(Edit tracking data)
[Start of section]

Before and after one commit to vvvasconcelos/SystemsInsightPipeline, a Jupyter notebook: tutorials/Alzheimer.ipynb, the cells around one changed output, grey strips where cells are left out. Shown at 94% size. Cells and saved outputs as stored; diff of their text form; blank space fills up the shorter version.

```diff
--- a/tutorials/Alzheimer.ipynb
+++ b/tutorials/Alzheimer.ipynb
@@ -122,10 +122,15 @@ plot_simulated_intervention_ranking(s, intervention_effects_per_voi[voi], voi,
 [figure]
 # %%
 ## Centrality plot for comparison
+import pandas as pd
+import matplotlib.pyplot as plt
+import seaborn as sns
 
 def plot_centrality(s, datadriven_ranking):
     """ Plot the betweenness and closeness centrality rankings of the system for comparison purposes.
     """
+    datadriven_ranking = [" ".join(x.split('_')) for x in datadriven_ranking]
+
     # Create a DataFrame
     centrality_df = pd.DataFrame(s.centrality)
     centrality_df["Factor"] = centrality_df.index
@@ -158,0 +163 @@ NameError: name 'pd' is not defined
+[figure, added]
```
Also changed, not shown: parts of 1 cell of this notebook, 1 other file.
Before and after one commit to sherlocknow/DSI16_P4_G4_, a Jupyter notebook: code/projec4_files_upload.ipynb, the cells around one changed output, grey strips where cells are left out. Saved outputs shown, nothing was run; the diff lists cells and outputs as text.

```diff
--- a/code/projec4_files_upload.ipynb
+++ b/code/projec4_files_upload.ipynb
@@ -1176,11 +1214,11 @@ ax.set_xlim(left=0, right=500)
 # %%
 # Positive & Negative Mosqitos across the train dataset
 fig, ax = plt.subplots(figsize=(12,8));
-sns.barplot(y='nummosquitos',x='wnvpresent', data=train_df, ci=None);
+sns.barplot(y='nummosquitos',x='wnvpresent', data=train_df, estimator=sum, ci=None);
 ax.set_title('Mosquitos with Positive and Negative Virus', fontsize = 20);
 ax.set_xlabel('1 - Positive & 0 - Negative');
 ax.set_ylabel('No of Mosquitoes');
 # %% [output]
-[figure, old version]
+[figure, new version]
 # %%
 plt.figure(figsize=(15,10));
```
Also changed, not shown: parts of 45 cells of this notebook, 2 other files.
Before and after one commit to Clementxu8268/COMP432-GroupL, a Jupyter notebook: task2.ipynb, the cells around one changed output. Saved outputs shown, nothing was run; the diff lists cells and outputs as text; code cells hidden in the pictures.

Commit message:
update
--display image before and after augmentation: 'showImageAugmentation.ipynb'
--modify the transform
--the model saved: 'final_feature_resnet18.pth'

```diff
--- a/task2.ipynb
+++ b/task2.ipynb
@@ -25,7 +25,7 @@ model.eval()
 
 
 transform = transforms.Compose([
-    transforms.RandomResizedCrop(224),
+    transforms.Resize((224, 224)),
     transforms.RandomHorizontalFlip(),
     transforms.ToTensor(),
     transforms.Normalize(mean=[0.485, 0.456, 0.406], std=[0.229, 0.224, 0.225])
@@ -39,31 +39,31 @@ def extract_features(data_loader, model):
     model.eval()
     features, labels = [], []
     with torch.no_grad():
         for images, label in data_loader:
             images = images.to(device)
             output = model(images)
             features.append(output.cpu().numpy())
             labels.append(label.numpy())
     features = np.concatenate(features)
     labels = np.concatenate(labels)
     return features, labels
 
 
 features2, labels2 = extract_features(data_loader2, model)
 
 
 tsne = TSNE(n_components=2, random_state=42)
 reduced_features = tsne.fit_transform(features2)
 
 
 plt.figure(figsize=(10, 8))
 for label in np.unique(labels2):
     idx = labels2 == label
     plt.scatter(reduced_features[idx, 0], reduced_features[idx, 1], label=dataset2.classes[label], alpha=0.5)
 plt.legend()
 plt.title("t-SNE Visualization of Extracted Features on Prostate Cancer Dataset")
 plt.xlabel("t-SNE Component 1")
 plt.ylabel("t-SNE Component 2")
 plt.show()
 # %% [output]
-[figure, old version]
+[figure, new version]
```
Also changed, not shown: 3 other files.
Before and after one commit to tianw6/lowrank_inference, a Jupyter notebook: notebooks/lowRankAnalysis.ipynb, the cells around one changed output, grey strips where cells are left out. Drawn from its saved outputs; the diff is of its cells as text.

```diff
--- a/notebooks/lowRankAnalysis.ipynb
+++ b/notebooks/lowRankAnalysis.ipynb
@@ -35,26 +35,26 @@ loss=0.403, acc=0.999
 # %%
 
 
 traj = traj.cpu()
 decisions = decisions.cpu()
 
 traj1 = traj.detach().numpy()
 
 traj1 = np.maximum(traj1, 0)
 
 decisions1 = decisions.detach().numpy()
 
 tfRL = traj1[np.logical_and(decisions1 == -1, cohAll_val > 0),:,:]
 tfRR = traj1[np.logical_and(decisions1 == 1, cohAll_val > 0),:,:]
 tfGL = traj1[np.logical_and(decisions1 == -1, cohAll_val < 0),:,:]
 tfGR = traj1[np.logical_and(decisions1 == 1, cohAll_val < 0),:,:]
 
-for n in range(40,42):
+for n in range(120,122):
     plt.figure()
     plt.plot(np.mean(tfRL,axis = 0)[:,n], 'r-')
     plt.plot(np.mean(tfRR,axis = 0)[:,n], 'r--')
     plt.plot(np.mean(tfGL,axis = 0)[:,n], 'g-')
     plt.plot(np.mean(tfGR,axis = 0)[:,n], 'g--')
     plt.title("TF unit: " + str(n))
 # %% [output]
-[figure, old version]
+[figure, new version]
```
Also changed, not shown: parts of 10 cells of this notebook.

[End of section]

Exercise prompt
All that is needed is how many lines of the data contain "model", stated as a number.

Result of this exercise
6